Last week, I took to LinkedIn to gather feedback on the job search experience from job seekers past and present. I asked for both the successes and the challenges. Naturally and not surprisingly, many people voiced their frustrations publicly and through private messages.

Here’s a look at the hard-hitting results.

No Communication = No Bueno

We all know communication is an issue with the talent experience overall, and this isn’t something new. What I found absolutely alarming is that a good majority of job seekers are spending tons of time going to in person interviews only to hear * crickets * after taking time away from work or other priorities to visit with a company.

Passing with Zero Feedback

As if lack of communication isn’t enough, a lot of job seekers are going to more than one in person interview, getting a pass, and receiving absolutely zero feedback on why. I know the go to reason is because giving feedback could be a legal concern for organizations. Excuses aside, part of being human in the recruitment process is the ability to provide helpful feedback that gives candidates the right level of closure and things to potentially work on for next time.

Ageism is a Thing

I’m definitely not surprised. My thought is most companies assume the older a person, the more money they need. That might not be the case, and it’s in poor taste to come to those types of conclusions without getting to know the person in an initial conversation. I’m a big fan of speaking to people before I pass judgement, and it’s something I think all recruiters should take more seriously.

 

New User Signups Just to Apply

My colleague, Ed Newman, talks about this all the time. If you’re doing some high volume applying during your job search, the chances are that you’ve had to create quite a few user accounts (i.e. think usernames and passwords). It’s ridiculous that this is even a requirement. With lots of talk about mirroring the consumer experience, there should be a “guest checkout” option for job applications, just like there’s no reason to create an account when you buy a pair of shoes.

The list goes on and on, but some of the other voiced frustrations include: the self-employed dilemma; bad apple recruiters; being over experienced; the infamous InMail then no response; resume gap discrimination; and lack of sponsorship opportunities for international applicants.

This wouldn’t be a balanced post without sharing a couple of the positives.

Good Recruiters Are Out There

There are some recruiters taking the right approach to talent experience, and people are talking about them. It’s hard to swim upstream when there’s so many bad recruiters floating downstream, but there are some good apples out there.

One Click Apply for the Win

People like one click applications a lot. I’m a big fan too. You shouldn’t have to upload 10 documents, write a two-page essay, fill out hundreds of questions, sign a background check form, and give a blood oath just to say, “Hey, I’m interested in exploring this opportunity!”

 

When will we learn?

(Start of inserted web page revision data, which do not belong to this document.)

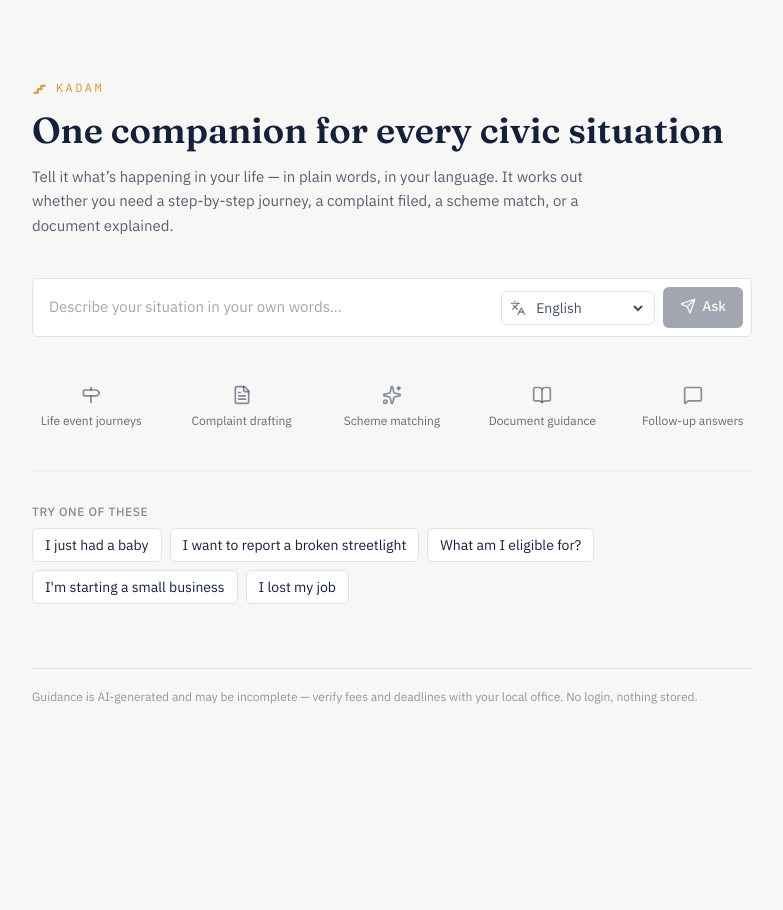
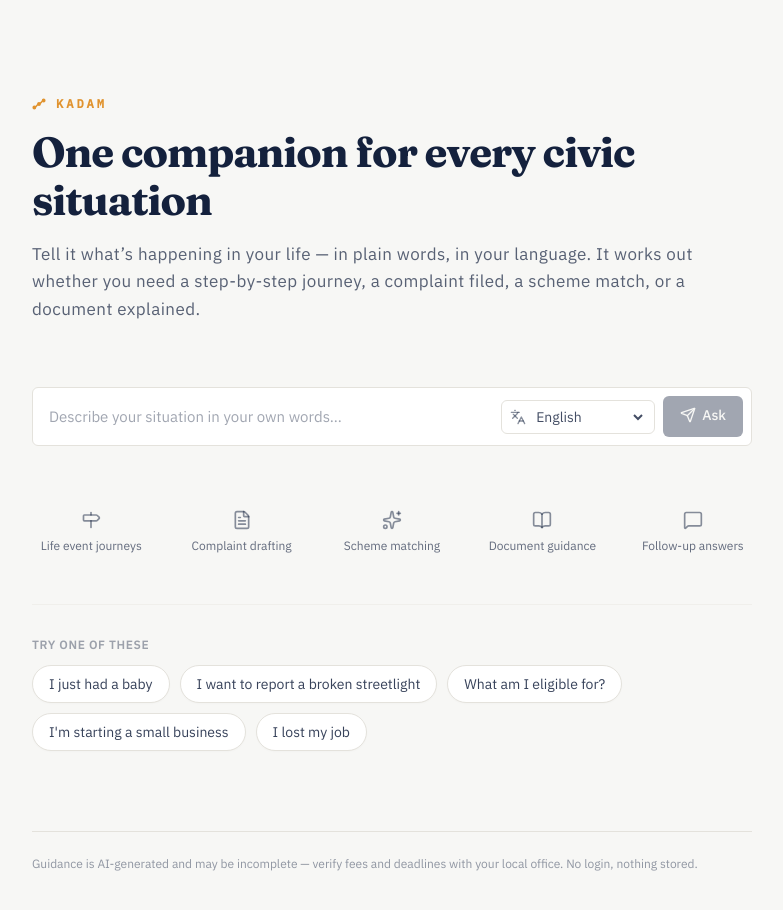
Before and after one commit to Kanneboinashivakumar/Kadam-AI-Civic-Companion, a Next.js app: page / in a window 1280 px wide. Shown: the top 910 px of the page, without its empty margins (248-1031 px from the left). Before the commit the page ends 800 px from the top, so only its background shows below. Built offline with nearby package versions, Linux system fonts and the light colour scheme.

Commit message:
Branding & Motion Refinements: Minimal dots pathway logo, staggered entrance animations, and spring suggestion chips

```diff
--- a/app/page.tsx
+++ b/app/page.tsx
@@ -1,7 +1,7 @@
 "use client";
 
 import { useState } from "react";
-import { motion } from "framer-motion";
+import { motion, type Variants } from "framer-motion";
 import { Sparkles, Milestone, FileText, BookOpen, MessageSquare } from "lucide-react";
 import InputBar from "@/components/companion/InputBar";
 import SuggestionChips from "@/components/companion/SuggestionChips";
@@ -50,14 +50,33 @@ const LogoMark = () => (
     viewBox="0 0 24 24"
     fill="none"
     stroke="currentColor"
-    strokeWidth="3.5"
+    strokeWidth="2.5"
     strokeLinecap="round"
     strokeLinejoin="round"
     aria-hidden="true"
   >
-    <polyline points="4 20 10 20 10 14 16 14 16 8 22 8" />
+    <path d="M 4 18 C 8 18, 8 12, 12 12 C 16 12, 16 6, 20 6" />
+    <circle cx="4" cy="18" r="2" fill="currentColor" />
+    <circle cx="12" cy="12" r="2" fill="currentColor" />
+    <circle cx="20" cy="6" r="2" fill="currentColor" />
   </svg>
 );
+
+const containerVariants: Variants = {
+  hidden: { opacity: 0 },
+  show: {
+    opacity: 1,
+    transition: {
+      staggerChildren: 0.05,
+      delayChildren: 0.15,
+    },
+  },
+};
+
+const itemVariants: Variants = {
+  hidden: { opacity: 0, y: 8, scale: 0.98 },
+  show: { opacity: 1, y: 0, scale: 1, transition: { duration: 0.4, ease: "easeOut" } },
+};
 
 const UI_STRINGS: Record<
   string,
@@ -157,29 +176,29 @@ export default function Home() {
   const strings = UI_STRINGS[language] || UI_STRINGS.English;
 
   return (
-    <div className="mx-auto max-w-3xl px-4 py-12 sm:px-6 sm:py-20">
+    <div className="mx-auto max-w-3xl px-4 py-16 sm:px-6 sm:py-24">
       <motion.header
-        initial={{ opacity: 0, y: 10 }}
-        animate={{ opacity: 1, y: 0 }}
+        initial={{ opacity: 0, y: 10, scale: 0.99 }}
+        animate={{ opacity: 1, y: 0, scale: 1 }}
         transition={{ duration: 0.5, ease: "easeOut" }}
       >
-        <p className="flex items-center gap-1 font-mono text-xs uppercase tracking-[0.2em] text-accent">
+        <p className="flex items-center gap-1 font-mono text-xs uppercase tracking-[0.25em] text-accent font-semibold">
           <LogoMark />
           Kadam
         </p>
-        <h1 className="mt-3 font-display text-3xl font-semibold leading-tight text-ink sm:text-4xl">
+        <h1 className="mt-4 font-display text-3xl font-bold tracking-tight text-ink sm:text-[42px] leading-[1.1] sm:leading-[1.15]">
           {strings.headline}
         </h1>
-        <p className="mt-3 max-w-xl text-[15px] leading-relaxed text-ink/70">
+        <p className="mt-4 max-w-2xl text-[16px] sm:text-[17px] leading-relaxed text-ink/70 font-normal tracking-wide">
           {strings.subheadline}
         </p>
       </motion.header>
 
       <motion.div
-        initial={{ opacity: 0, y: 10 }}
-        animate={{ opacity: 1, y: 0 }}
-        transition={{ duration: 0.5, ease: "easeOut", delay: 0.15 }}
-        className="mt-10"
+        initial={{ opacity: 0, y: 10, scale: 0.99 }}
+        animate={{ opacity: 1, y: 0, scale: 1 }}
+        transition={{ duration: 0.5, ease: "easeOut", delay: 0.12 }}
+        className="mt-12 sm:mt-16"
       >
         <InputBar
           onSubmit={(m) => ask(m)}
@@ -190,50 +209,60 @@ export default function Home() {
       </motion.div>
 
       {!response && !loading && (
-        <div className="mt-12 space-y-10">
-          <div className="flex flex-wrap items-start justify-center gap-y-8 gap-x-8 sm:flex-nowrap sm:justify-between text-center">
-            <div className="flex flex-col items-center gap-1.5 flex-1 min-w-[90px]">
+        <div className="mt-16 space-y-12">
+          <motion.div
+            variants={containerVariants}
+            initial="hidden"
+            animate="show"
+            className="flex flex-wrap items-start justify-center gap-y-8 gap-x-8 sm:flex-nowrap sm:justify-between text-center"
+          >
+            <motion.div variants={itemVariants} className="flex flex-col items-center gap-1.5 flex-1 min-w-[90px]">
               <Milestone className="h-5 w-5 text-ink/50" aria-hidden />
               <span className="text-xs text-ink/65 leading-relaxed">
                 Life event journeys
               </span>
-            </div>
-            <div className="flex flex-col items-center gap-1.5 flex-1 min-w-[90px]">
+            </motion.div>
+            <motion.div variants={itemVariants} className="flex flex-col items-center gap-1.5 flex-1 min-w-[90px]">
               <FileText className="h-5 w-5 text-ink/50" aria-hidden />
               <span className="text-xs text-ink/65 leading-relaxed">
                 Complaint drafting
               </span>
-            </div>
-            <div className="flex flex-col items-center gap-1.5 flex-1 min-w-[90px]">
+            </motion.div>
+            <motion.div variants={itemVariants} className="flex flex-col items-center gap-1.5 flex-1 min-w-[90px]">
               <Sparkles className="h-5 w-5 text-ink/50" aria-hidden />
               <span className="text-xs text-ink/65 leading-relaxed">
                 Scheme matching
               </span>
-            </div>
-            <div className="flex flex-col items-center gap-1.5 flex-1 min-w-[90px]">
+            </motion.div>
+            <motion.div variants={itemVariants} className="flex flex-col items-center gap-1.5 flex-1 min-w-[90px]">
               <BookOpen className="h-5 w-5 text-ink/50" aria-hidden />
               <span className="text-xs text-ink/65 leading-relaxed">
                 Document guidance
               </span>
-            </div>
-            <div className="flex flex-col items-center gap-1.5 flex-1 min-w-[90px]">
+            </motion.div>
+            <motion.div variants={itemVariants} className="flex flex-col items-center gap-1.5 flex-1 min-w-[90px]">
               <MessageSquare className="h-5 w-5 text-ink/50" aria-hidden />
               <span className="text-xs text-ink/65 leading-relaxed">
                 Follow-up answers
               </span>
-            </div>
-          </div>
+            </motion.div>
+          </motion.div>
 
-          <div className="mt-8 border-t border-border/40 pt-8">
-            <p className="mb-2 text-xs font-medium uppercase tracking-wider text-ink/50">
+          <motion.div
+            initial={{ opacity: 0, y: 10 }}
+            animate={{ opacity: 1, y: 0 }}
+            transition={{ duration: 0.5, ease: "easeOut", delay: 0.25 }}
+            className="mt-8 border-t border-border/40 pt-8"
+          >
+            <p className="mb-3 text-xs font-semibold uppercase tracking-wider text-ink/40">
               {strings.tryOne}
             </p>
             <SuggestionChips onPick={(m) => ask(m)} disabled={loading} />
-          </div>
+          </motion.div>
         </div>
       )}
 
-      <main className="mt-10">
+      <main className="mt-12">
         {loading && <ReasoningIndicator />}
         {!loading && response && (
           <>
@@ -247,7 +276,7 @@ export default function Home() {
         )}
       </main>
 
-      <footer className="mt-16 border-t border-border pt-5 text-xs text-ink/45">
+      <footer className="mt-20 border-t border-border pt-6 text-xs text-ink/45">
         Guidance is AI-generated and may be incomplete — verify fees and
         deadlines with your local office. No login, nothing stored.
       </footer>
--- a/components/companion/SuggestionChips.tsx
+++ b/components/companion/SuggestionChips.tsx
@@ -1,6 +1,6 @@
 "use client";
 
-import Chip from "@/components/ui/Chip";
+import { motion } from "framer-motion";
 import { SUGGESTION_CHIPS } from "@/lib/prompts";
 
 const CHIP_PROMPTS: Record<string, string> = {
@@ -19,15 +19,19 @@ export default function SuggestionChips({
   disabled: boolean;
 }) {
   return (
-    <div className="flex flex-wrap gap-2">
+    <div className="flex flex-wrap gap-2.5">
       {SUGGESTION_CHIPS.map((chip) => (
-        <Chip
+        <motion.button
           key={chip}
           onClick={() => onPick(CHIP_PROMPTS[chip] || chip)}
           disabled={disabled}
+          whileHover={{ y: -2, scale: 1.015 }}
+          whileTap={{ scale: 0.985 }}
+          transition={{ type: "spring", stiffness: 450, damping: 18 }}
+          className="rounded-full border border-border bg-white px-4 py-2 text-xs sm:text-sm text-ink/85 transition-colors hover:border-accent hover:text-ink hover:bg-accent/5 disabled:opacity-50 cursor-pointer shadow-[0_1px_2px_rgba(0,0,0,0.02)] select-none focus:outline-none focus:ring-1 focus:ring-accent"
         >
           {chip}
-        </Chip>
+        </motion.button>
       ))}
     </div>
   );
```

When will organizations really begin to feel the repercussions of a crappy talent experience? I feel like we will be talking about this for the foreseeable future, but I’m still hopeful that more improvements (even if they are incremental) are on the horizon.